Aim of the task:
Find and copy each line of the records where the string "mencari" shows up.

Before and after images:
*** Block opens ***
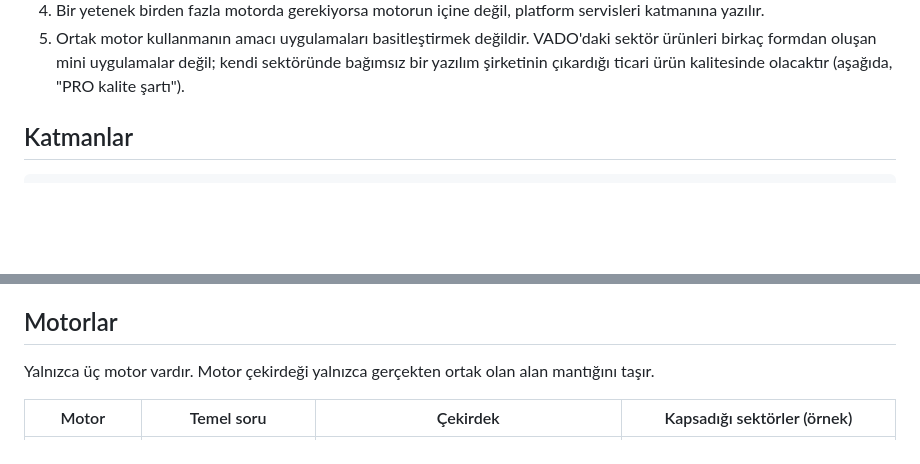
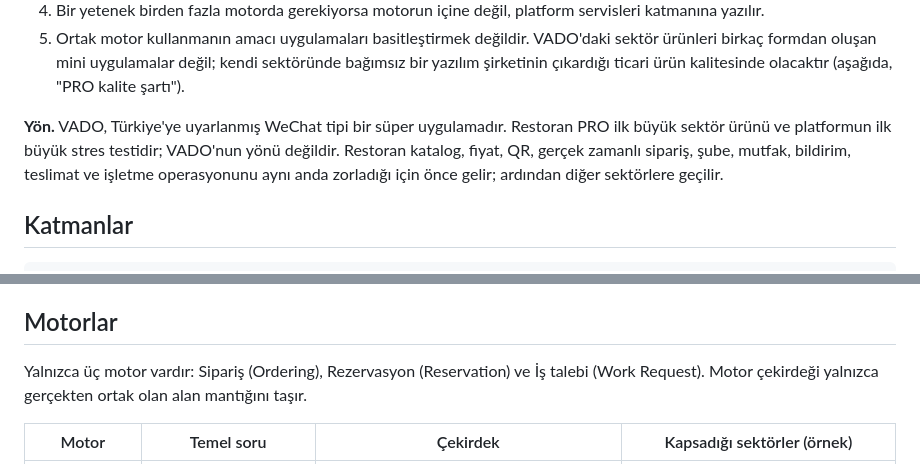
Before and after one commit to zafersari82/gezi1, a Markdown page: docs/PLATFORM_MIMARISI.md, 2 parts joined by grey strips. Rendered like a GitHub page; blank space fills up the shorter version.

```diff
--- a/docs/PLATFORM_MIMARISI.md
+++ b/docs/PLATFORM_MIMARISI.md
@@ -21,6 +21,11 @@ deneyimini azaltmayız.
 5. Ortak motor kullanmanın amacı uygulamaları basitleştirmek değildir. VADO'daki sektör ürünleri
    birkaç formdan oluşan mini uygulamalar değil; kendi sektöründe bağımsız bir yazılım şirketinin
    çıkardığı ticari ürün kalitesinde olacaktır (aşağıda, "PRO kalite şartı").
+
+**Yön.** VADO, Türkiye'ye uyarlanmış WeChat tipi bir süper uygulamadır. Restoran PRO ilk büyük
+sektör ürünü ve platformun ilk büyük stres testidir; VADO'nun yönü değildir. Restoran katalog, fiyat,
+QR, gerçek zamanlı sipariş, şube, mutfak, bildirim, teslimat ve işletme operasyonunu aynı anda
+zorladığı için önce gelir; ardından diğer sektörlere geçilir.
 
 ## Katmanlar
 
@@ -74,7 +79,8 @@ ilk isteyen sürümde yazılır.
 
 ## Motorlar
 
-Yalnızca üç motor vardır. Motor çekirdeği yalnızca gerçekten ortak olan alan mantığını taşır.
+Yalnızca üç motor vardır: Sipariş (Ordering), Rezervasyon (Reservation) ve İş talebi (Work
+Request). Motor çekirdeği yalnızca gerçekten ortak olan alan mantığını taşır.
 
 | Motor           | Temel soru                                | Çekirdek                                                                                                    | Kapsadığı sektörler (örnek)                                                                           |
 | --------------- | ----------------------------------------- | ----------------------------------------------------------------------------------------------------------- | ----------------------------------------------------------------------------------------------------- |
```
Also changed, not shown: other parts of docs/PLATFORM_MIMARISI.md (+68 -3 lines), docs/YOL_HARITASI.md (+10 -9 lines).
*** Block closes ***
*** Block opens ***
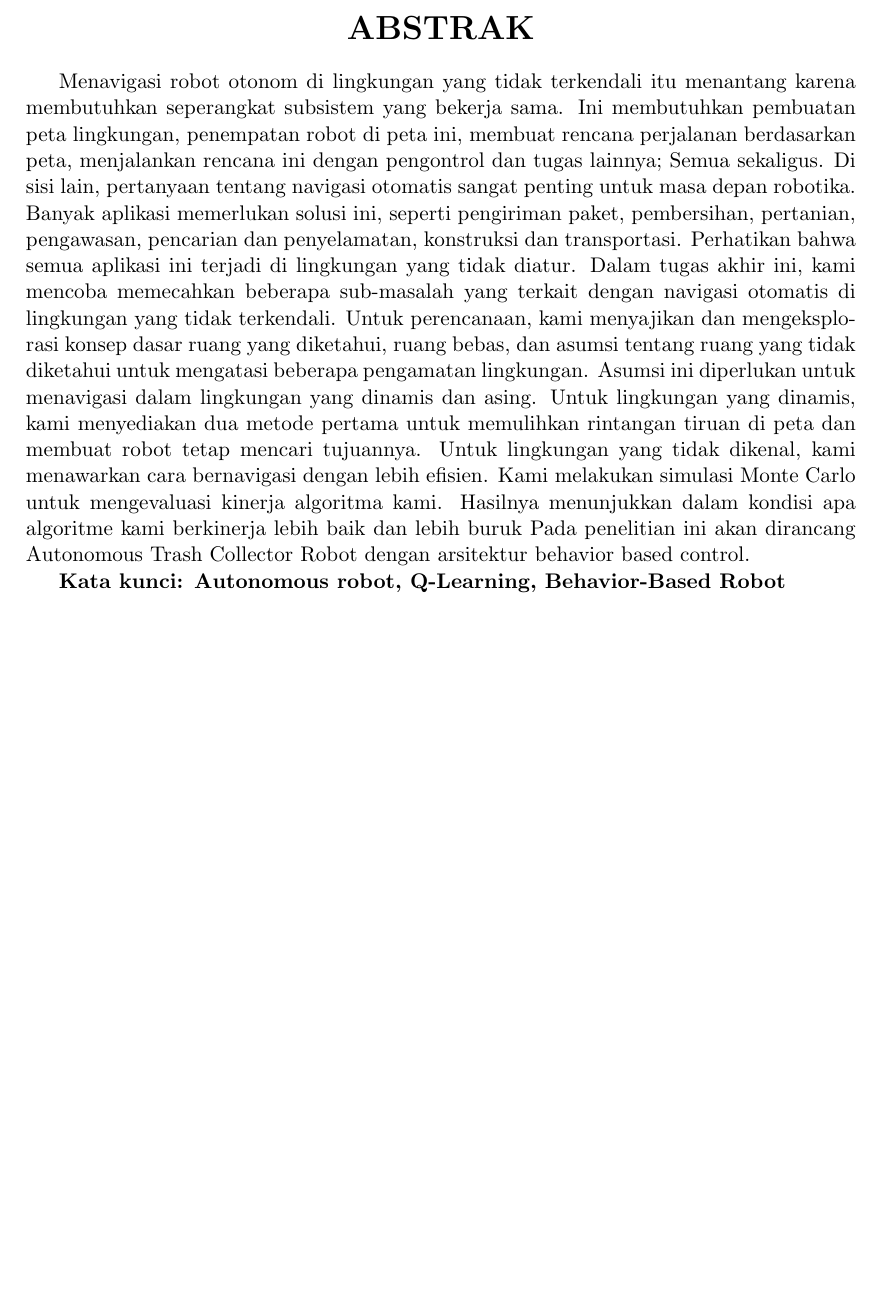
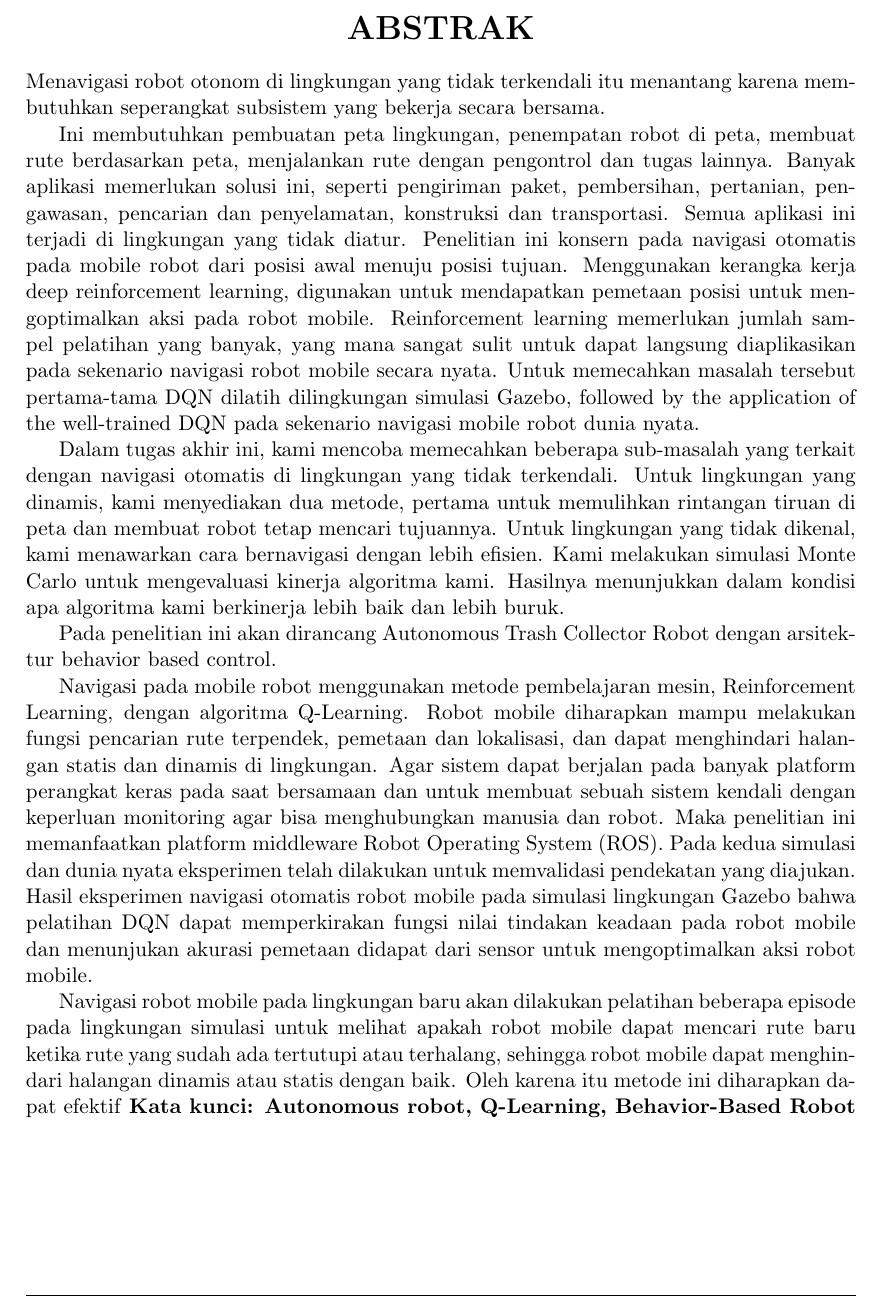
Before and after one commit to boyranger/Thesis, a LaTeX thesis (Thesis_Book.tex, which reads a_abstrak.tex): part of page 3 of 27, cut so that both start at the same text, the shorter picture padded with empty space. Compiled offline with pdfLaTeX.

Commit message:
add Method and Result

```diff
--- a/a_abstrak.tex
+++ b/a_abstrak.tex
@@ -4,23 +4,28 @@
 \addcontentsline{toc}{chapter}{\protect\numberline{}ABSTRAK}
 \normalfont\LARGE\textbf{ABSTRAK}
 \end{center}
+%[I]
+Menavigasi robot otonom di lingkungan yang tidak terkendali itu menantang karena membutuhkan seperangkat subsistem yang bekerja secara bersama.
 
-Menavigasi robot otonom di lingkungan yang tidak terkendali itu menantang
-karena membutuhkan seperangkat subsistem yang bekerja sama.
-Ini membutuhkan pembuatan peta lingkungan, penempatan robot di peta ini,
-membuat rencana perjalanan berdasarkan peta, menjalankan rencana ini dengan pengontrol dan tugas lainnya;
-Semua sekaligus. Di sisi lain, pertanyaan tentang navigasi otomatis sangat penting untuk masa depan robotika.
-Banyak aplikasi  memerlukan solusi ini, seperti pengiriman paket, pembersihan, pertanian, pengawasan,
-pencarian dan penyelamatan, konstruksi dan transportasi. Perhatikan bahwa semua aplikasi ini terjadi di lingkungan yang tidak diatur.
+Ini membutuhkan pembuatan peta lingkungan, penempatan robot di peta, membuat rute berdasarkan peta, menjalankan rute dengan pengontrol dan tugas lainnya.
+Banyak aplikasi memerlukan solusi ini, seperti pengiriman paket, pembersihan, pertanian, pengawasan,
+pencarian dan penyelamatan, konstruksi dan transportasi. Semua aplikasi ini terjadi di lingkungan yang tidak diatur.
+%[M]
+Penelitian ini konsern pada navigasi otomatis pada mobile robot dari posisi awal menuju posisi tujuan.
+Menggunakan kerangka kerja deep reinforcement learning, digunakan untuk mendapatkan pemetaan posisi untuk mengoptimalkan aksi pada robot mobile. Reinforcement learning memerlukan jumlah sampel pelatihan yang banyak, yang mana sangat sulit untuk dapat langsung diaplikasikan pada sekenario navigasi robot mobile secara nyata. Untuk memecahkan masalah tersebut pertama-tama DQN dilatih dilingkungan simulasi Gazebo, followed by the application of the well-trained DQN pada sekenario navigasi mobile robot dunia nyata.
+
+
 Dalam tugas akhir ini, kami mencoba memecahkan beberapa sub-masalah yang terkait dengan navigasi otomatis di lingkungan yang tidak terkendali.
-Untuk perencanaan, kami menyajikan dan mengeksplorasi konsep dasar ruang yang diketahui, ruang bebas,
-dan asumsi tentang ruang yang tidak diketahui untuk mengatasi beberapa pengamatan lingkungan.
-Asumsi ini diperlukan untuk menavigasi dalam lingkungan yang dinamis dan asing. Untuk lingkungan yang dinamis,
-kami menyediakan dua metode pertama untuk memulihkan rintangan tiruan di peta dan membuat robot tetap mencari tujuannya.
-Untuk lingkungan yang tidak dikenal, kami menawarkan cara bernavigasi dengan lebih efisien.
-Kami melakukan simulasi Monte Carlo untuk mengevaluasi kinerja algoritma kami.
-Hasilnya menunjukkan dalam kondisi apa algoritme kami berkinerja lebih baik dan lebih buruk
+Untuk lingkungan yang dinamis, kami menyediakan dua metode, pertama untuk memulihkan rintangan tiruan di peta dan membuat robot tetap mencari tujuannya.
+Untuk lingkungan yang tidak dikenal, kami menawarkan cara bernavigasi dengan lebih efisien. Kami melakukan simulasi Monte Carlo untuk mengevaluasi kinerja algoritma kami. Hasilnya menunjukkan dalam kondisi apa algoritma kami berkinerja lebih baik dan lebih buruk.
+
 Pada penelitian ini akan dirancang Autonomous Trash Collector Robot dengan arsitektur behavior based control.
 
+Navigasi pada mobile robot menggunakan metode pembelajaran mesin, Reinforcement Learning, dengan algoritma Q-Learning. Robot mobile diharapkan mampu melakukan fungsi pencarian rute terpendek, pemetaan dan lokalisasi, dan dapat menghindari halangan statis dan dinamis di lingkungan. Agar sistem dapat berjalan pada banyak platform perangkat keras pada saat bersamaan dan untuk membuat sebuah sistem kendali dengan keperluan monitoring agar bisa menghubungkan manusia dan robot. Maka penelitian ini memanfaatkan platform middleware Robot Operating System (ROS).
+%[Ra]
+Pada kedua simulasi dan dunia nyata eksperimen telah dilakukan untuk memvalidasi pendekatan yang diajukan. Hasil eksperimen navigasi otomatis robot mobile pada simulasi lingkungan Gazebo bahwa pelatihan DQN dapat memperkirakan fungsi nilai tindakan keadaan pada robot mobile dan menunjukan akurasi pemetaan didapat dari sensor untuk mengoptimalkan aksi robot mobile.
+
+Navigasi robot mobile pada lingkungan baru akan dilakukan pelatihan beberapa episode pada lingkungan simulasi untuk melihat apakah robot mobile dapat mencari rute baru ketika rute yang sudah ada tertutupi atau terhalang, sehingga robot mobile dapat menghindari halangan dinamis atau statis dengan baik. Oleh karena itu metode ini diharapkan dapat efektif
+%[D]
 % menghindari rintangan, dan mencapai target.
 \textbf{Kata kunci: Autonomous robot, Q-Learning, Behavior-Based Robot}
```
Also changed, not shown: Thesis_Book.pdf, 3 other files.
*** Block closes ***
*** Block opens ***
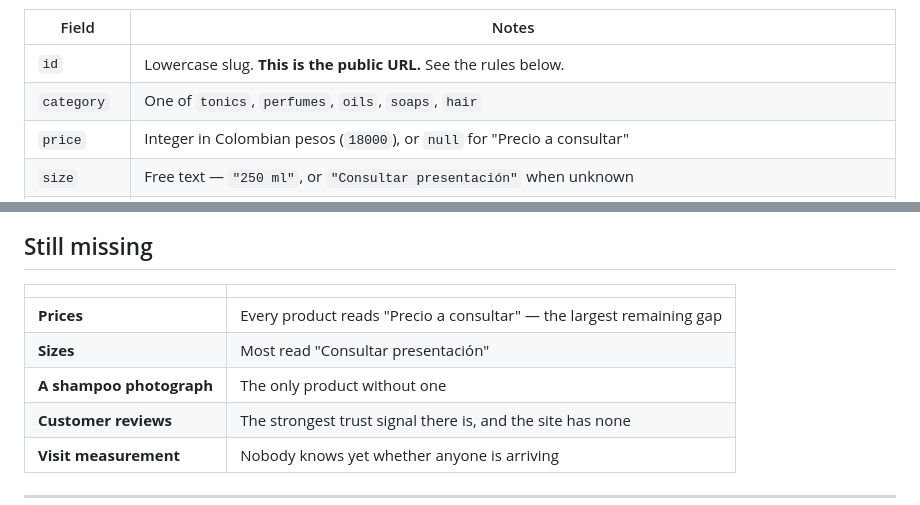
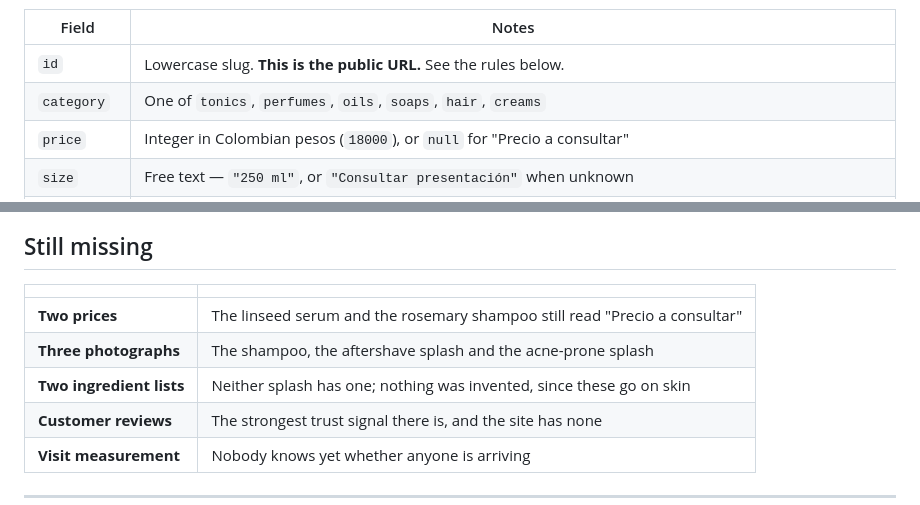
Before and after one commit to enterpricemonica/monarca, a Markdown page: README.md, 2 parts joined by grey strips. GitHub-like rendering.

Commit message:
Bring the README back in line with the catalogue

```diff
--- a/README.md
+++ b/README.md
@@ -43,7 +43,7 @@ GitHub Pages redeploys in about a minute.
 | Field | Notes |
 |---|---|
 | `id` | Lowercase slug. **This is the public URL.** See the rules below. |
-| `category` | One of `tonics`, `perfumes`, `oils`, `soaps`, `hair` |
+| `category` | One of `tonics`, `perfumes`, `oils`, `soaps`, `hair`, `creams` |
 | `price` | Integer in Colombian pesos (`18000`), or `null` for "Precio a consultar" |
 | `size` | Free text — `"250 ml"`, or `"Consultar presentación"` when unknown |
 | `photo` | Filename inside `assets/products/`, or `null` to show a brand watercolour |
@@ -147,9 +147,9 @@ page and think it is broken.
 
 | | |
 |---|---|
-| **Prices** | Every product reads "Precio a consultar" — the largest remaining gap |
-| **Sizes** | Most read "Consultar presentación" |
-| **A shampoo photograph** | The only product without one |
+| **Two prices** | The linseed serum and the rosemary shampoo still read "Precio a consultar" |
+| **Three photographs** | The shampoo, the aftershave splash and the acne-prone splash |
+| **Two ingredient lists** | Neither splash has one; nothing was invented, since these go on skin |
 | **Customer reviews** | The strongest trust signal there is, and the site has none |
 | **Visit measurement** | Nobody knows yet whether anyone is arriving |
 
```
*** Block closes ***
Written response:
-kami menyediakan dua metode pertama untuk memulihkan rintangan tiruan di peta dan membuat robot tetap mencari tujuannya.
+Untuk lingkungan yang dinamis, kami menyediakan dua metode, pertama untuk memulihkan rintangan tiruan di peta dan membuat robot tetap mencari tujuannya.
+Navigasi robot mobile pada lingkungan baru akan dilakukan pelatihan beberapa episode pada lingkungan simulasi untuk melihat apakah robot mobile dapat mencari rute baru ketika rute yang sudah ada tertutupi atau terhalang, sehingga robot mobile dapat menghindari halangan dinamis atau statis dengan baik. Oleh karena itu metode ini diharapkan dapat efektif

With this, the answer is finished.